For well over a year, Louissa Skaikay of Destrehan bravely battled against an extremely rare brain disease.
On April 26, that fight ended in tragedy. Skaikay passed away after it was found earlier this year that the tumor in her brain had grown, slightly but enough to put pressure on nerves that caused her to begin losing functions. She was placed under hospice care for two weeks before the illness claimed her life.
Skaikay was diagnosed with Diffuse Pontine Giloma (DPG) in November of 2019, after enduring bouts of neck pain for almost a calendar year. Physicians believed it to be muscle spasms, a pinched nerve and minor arthritis at different points over that span, but none of the treatments directed to improving those ailments seemed to land.
But two months before her emergency room visit, her symptoms became more intense, including nausea and vomiting. An MRI did not provide an answer, and she began physical therapy – she was two weeks into that when she passed out.

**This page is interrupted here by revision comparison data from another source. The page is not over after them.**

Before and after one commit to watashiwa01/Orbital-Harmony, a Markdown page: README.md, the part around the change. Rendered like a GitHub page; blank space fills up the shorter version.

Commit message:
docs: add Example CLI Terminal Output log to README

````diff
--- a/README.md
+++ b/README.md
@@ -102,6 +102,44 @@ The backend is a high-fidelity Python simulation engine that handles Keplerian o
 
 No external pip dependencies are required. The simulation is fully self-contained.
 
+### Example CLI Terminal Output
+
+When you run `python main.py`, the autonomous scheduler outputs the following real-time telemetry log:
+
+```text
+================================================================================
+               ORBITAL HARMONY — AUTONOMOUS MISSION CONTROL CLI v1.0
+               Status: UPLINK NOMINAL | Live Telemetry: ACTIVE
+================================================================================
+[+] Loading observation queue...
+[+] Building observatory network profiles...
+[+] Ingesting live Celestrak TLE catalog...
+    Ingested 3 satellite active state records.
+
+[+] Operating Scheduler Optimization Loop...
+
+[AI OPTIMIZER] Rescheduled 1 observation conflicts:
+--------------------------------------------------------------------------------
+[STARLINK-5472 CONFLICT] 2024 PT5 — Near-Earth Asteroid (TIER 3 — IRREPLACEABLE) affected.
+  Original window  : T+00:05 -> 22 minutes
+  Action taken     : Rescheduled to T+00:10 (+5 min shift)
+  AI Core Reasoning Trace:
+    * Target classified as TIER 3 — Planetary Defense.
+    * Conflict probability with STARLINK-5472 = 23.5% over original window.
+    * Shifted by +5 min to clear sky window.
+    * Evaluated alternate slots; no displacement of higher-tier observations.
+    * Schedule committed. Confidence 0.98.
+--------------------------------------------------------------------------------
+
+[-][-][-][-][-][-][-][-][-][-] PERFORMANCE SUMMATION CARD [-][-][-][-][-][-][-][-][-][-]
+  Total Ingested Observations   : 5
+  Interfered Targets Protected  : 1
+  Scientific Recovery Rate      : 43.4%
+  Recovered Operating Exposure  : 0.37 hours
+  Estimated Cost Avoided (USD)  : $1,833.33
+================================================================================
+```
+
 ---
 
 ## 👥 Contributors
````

She underwent successful emergency surgery to treat the immediate issue, but days later came the diagnosis of DPG, a brain cancer that occurs mostly in children. There are just 600 cases a year, and it’s estimated that just 100 of those cases are in adults. An aggressive tumor was the cause of Skaikay’s pain, and worse, its location rendered it inoperable. It was determined radiation treatment could prolong her life, but not solve the issue.
“It happened pretty quick … I know their family is pretty devastated,” said David Heymann, a close friend of Skaikay and her husband, Yousef, who has known Heymann since high school. “Obviously, it’s never something you wanted to see happen, but as serious as her condition was, I think they knew … even so, it’s hit everyone hard.”
Heymann said he’s exploring ways to help Yousef and the couple’s three children. In 2019, the family sought help and treatment from a private clinic in Houston – Yousef told Herald-Guide at the time the clinic was the only place to that point that had given them hope that Louissa’s situation was potentially curable. But because those treatments were classified as investigatory, it would not be covered by insurance and all funds would have to come out of pocket.
Yousef made a GoFundMe page (titled Louissa’s battle against brain cancer) at the time to help offset the cost, and nearly 200 people donated to the family’s cause.
“I’m not sure what direction to go in,” Heymann said. “I’m sure the GoFundMe is still up. But I just … he’s such a good guy. I know their family well and they’re all great people. It’s going to be hard enough for him with three kids and I want to do something to help, but I’m not sure what. Maybe if people know their story, someone could point me in the right direction. I want to do something for him.”
Heymann said it seemed Louissa’s condition was improving last year, but never to the point of remission.
“The tumor had gotten a bit smaller, but it wasn’t enough to make a significant impact,” he said.